The Pentagon is on fire, apparently as a result of another plane. This isn’t happening…we’re being attacked?!

9:59AM

Collapsing to the floor as I watched the South Tower crumble in a matter of seconds, the kid finally stopped f***ing around and realized how serious the matter had become.

10:03AM

Another plane crashes somewhere in Pennsylvania. Coincidence or related? This is f**cked up!

10:28AM

The North Tower buckles in seconds flat. At this point I’m a disheveled mess on the floor of my living room as the kid attempts to cheer me up by bringing me more toys.

Glued to the television set the entire day, I watched as the west side of lower Manhattan collapsed piece by piece into the rush hour. All planes in the U.S. were grounded and/or ordered to land regardless of their route. Rescue teams began desperately searching for survivors as I crumpled into the couch still sobbing from the day’s events. Waking up the next day with CNN still blaring from the t.v., the scrolling news bar listing the names of each and every passenger aboard each plane, I lost my s**t when the names of two sisters, ages two and four, rolled swiftly across the screen, along with the names of their parents…

The next 48 hours were the quietest I’ve ever experienced in this life on the planet.

I watched CNN 24/7 for two months straight, hoping to find some sense in a day that had none. I watched to the point where I couldn’t function. I watched to the point where I couldn’t watch anymore…and then I just turned the television set off.

I haven’t watched or read any news since that day. I’m not kidding – I HAVE NOT WATCHED OR READ THE NEWS SINCE DECEMBER 2001. Hence the hubby still being my main source of informative news…

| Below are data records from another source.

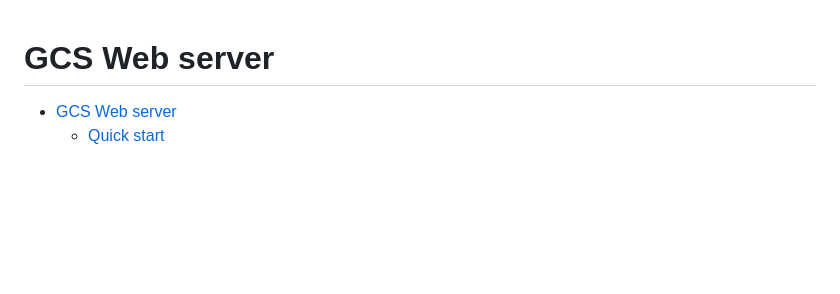
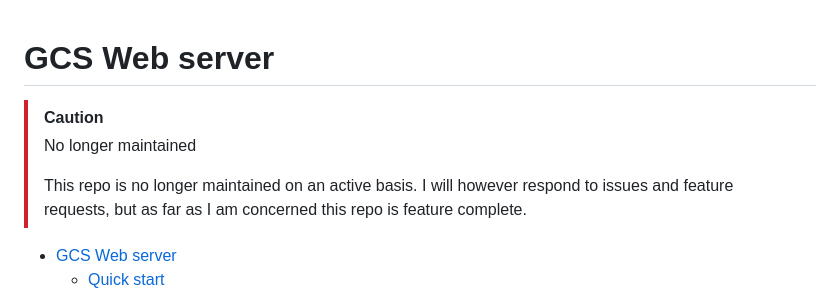
Before and after one commit to userbradley/gcs-web-server, a Markdown page: README.md, the part around the change. Drawn GitHub-style; blank space fills up the shorter version.

Commit message:
chore(docs): No longer maintaing this repo

```diff
--- a/README.md
+++ b/README.md
@@ -1,4 +1,9 @@
 # GCS Web server
+
+> [!CAUTION]
+> No longer maintained
+>
+> This repo is no longer maintained on an active basis. I will however respond to issues and feature requests, but as far as I am concerned this repo is feature complete.
 
 <!-- TOC -->
 * [GCS Web server](#gcs-web-server)
```
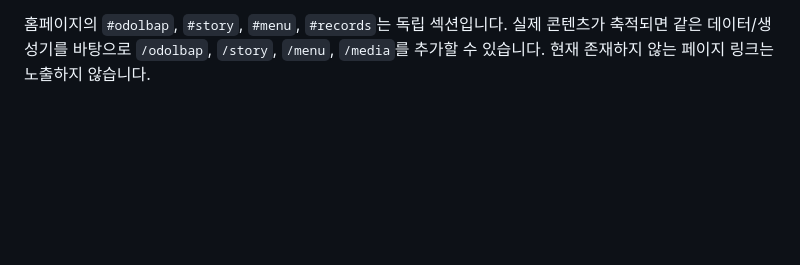
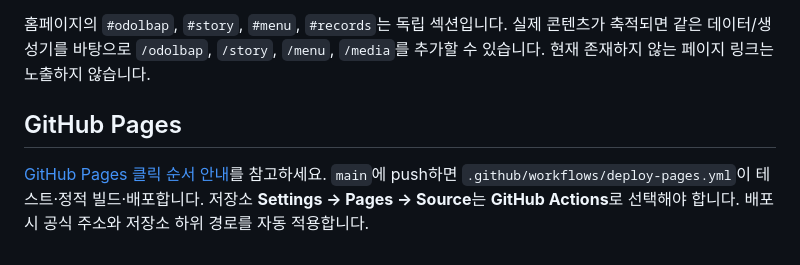
Before and after one commit to jeminai336-blip/dakko-website, a Markdown page: README.md, the part around the change. Drawn GitHub-style; blank space fills up the shorter version.

Commit message:
Document GitHub Pages activation and deployment steps

```diff
--- a/README.md
+++ b/README.md
@@ -51,3 +51,7 @@ Search Console에는 배포 후 실제 사이트 주소를 등록하고 `sitemap
 - `tests/site.test.mjs`: 정적 콘텐츠와 설정 안전성 검증
 
 홈페이지의 `#odolbap`, `#story`, `#menu`, `#records`는 독립 섹션입니다. 실제 콘텐츠가 축적되면 같은 데이터/생성기를 바탕으로 `/odolbap`, `/story`, `/menu`, `/media`를 추가할 수 있습니다. 현재 존재하지 않는 페이지 링크는 노출하지 않습니다.
+
+## GitHub Pages
+
+[GitHub Pages 클릭 순서 안내](GITHUB_PAGES.md)를 참고하세요. `main`에 push하면 `.github/workflows/deploy-pages.yml`이 테스트·정적 빌드·배포합니다. 저장소 **Settings → Pages → Source**는 **GitHub Actions**로 선택해야 합니다. 배포 시 공식 주소와 저장소 하위 경로를 자동 적용합니다.
```
Also changed, not shown: GITHUB_PAGES.md (added, +36 -0 lines).
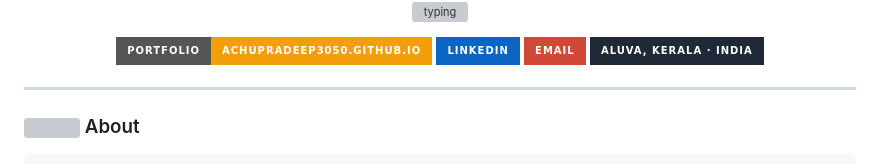
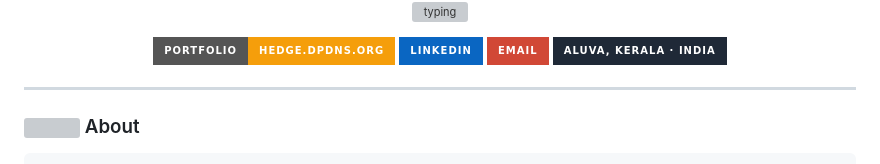
Before and after one commit to achupradeep3050/achupradeep3050, a Markdown page: README.md, the part around one of its changes. Drawn GitHub-style; badges without logos; grey boxes are pictures that could not be loaded.

Commit message:
portfolio link -> hedge.dpdns.org; remove Kubernetes/Terraform from stack
Co-Authored-By: Claude Opus 4.8 <noreply@anthropic.com>

```diff
--- a/README.md
+++ b/README.md
@@ -13,7 +13,7 @@
 </p>
 
 <p align="center">
-  <a href="https://achupradeep3050.github.io"><img src="https://img.shields.io/badge/Portfolio-achupradeep3050.github.io-F59E0B?style=for-the-badge&logo=githubpages&logoColor=white" /></a>
+  <a href="https://hedge.dpdns.org"><img src="https://img.shields.io/badge/Portfolio-hedge.dpdns.org-F59E0B?style=for-the-badge&logo=googlechrome&logoColor=white" /></a>
   <a href="https://linkedin.com/in/achu-pradeep-702667404"><img src="https://img.shields.io/badge/LinkedIn-0A66C2?style=for-the-badge&logo=linkedin&logoColor=white" /></a>
   <a href="mailto:achupradeep3050@gmail.com"><img src="https://img.shields.io/badge/Email-D14836?style=for-the-badge&logo=gmail&logoColor=white" /></a>
   <img src="https://img.shields.io/badge/Aluva,%20Kerala%20·%20India-1F2937?style=for-the-badge&logo=googlemaps&logoColor=F59E0B" />
```
Also changed, not shown: other parts of README.md (+2 -2 lines).
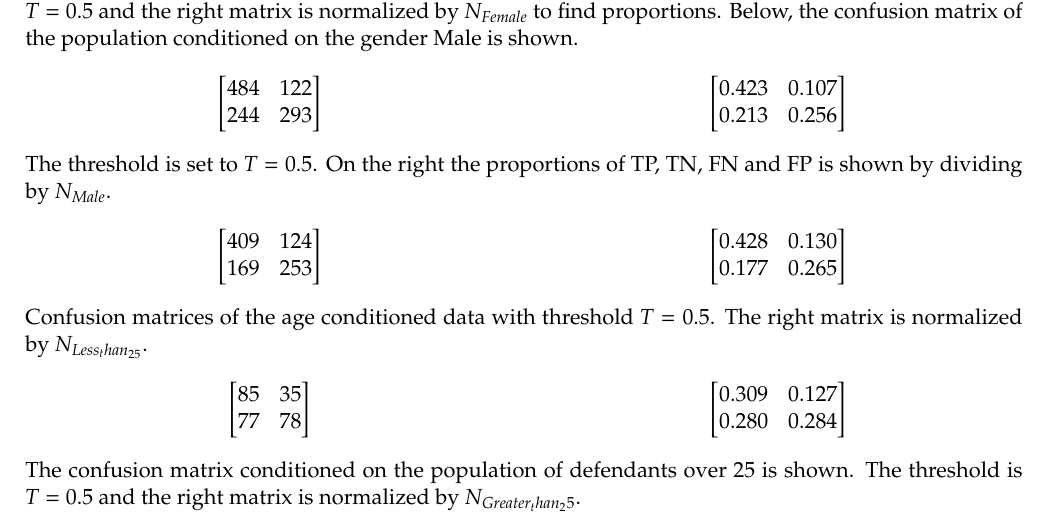
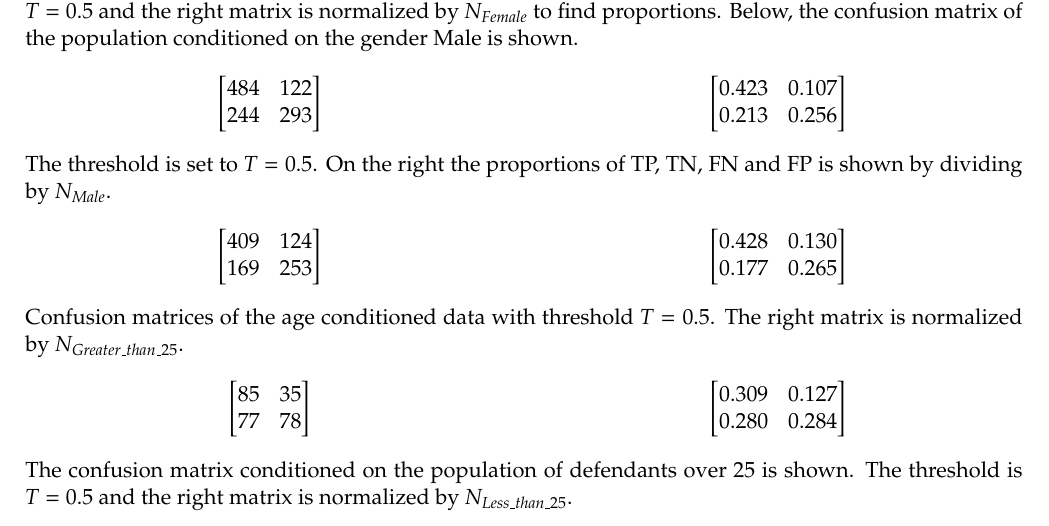
Before and after one commit to oskarwiese/fagprojekt, a LaTeX paper (report/Report.tex): part of page 29 of 51, cut so that both start at the same text. Compiled offline with pdfLaTeX; a missing bibliography style is replaced by a similar one.

Commit message:
Fjernet kommentar fra texen

```diff
--- a/report/Report.tex
+++ b/report/Report.tex
@@ -656,7 +656,7 @@
 				\end{equation*}
 			\end{ceqn}
 		\end{multicols}
-		{Confusion matrices of the age conditioned data with threshold $ T = 0.5 $. The right matrix is normalized by $ N_{Less_than_{25}} $.}
+		{Confusion matrices of the age conditioned data with threshold $ T = 0.5 $. The right matrix is normalized by $ N_{Greater\_than\_25} $.}
 	\end{figure*}
 	\begin{figure*}[h!]
 		\begin{multicols}{2}
@@ -675,7 +675,7 @@
 				\end{equation*}
 			\end{ceqn}
 		\end{multicols}
-		{The confusion matrix conditioned on the population of defendants over 25 is shown. The threshold is $ T = 0.5 $ and the right matrix is normalized by $ N_{Greater_than_25} $.}
+		{The confusion matrix conditioned on the population of defendants over 25 is shown. The threshold is $ T = 0.5 $ and the right matrix is normalized by $ N_{Less\_than\_25} $.}
 	\end{figure*}
 
 
```
Also changed, not shown: report/Report.tex (6 more changed lines).
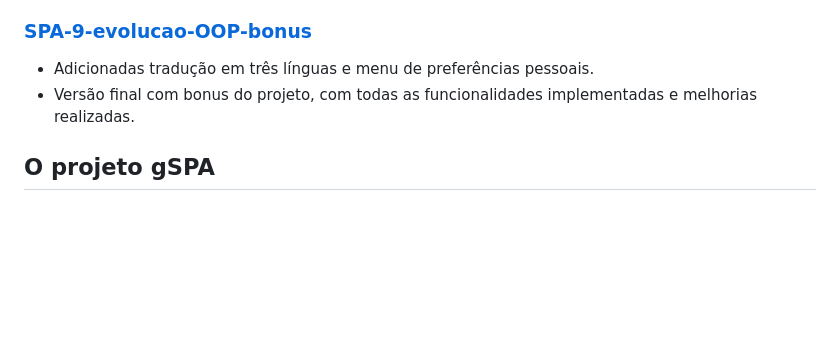
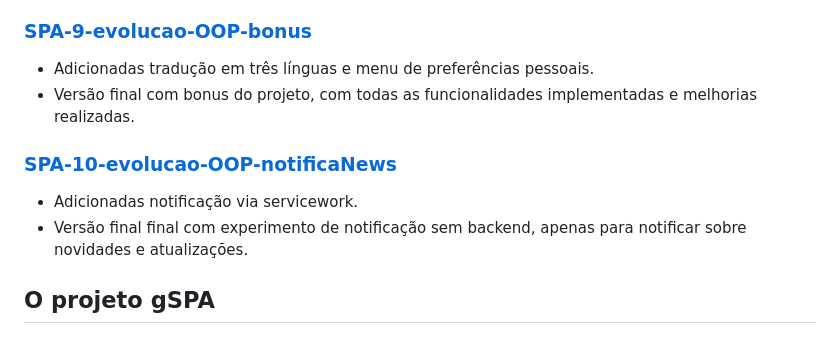
Before and after one commit to faustinopsy/gspa, a Markdown page: readme.md, the part around the change. Rendered like a GitHub page; blank space fills up the shorter version.

```diff
--- a/readme.md
+++ b/readme.md
@@ -42,6 +42,11 @@ O propósito é guiar estudantes em um desenvolvimento moderno, onde a performan
 - Adicionadas tradução em três línguas e menu de preferências pessoais.
 - Versão final com bonus do projeto, com todas as funcionalidades implementadas e melhorias realizadas.
 
+### [SPA-10-evolucao-OOP-notificaNews](https://github.com/faustinopsy/gspa/tree/SPA-10-evolucao-OOP-notificaNews)
+- Adicionadas notificação via servicework.
+- Versão final final com experimento de notificação sem backend, apenas para notificar sobre novidades e atualizações.
+
+
 ## O projeto gSPA
 
 ### Single Page Application (SPA) com JavaScript Puro e Modularização
```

The following year I would watch the French documentary 9/11, followed by every and any other documentary available about that day, still trying to make sense of impossible nonsense…and then we found out about Osama Bin Laden…who would be killed ten long years after the fact…

Needless to say, whenever I worked out after that day, the kid was ever present, f**king around, bringing me stuff and trying to make me laugh…until we joined a gym together fourteen years later…and now I try to make her laugh…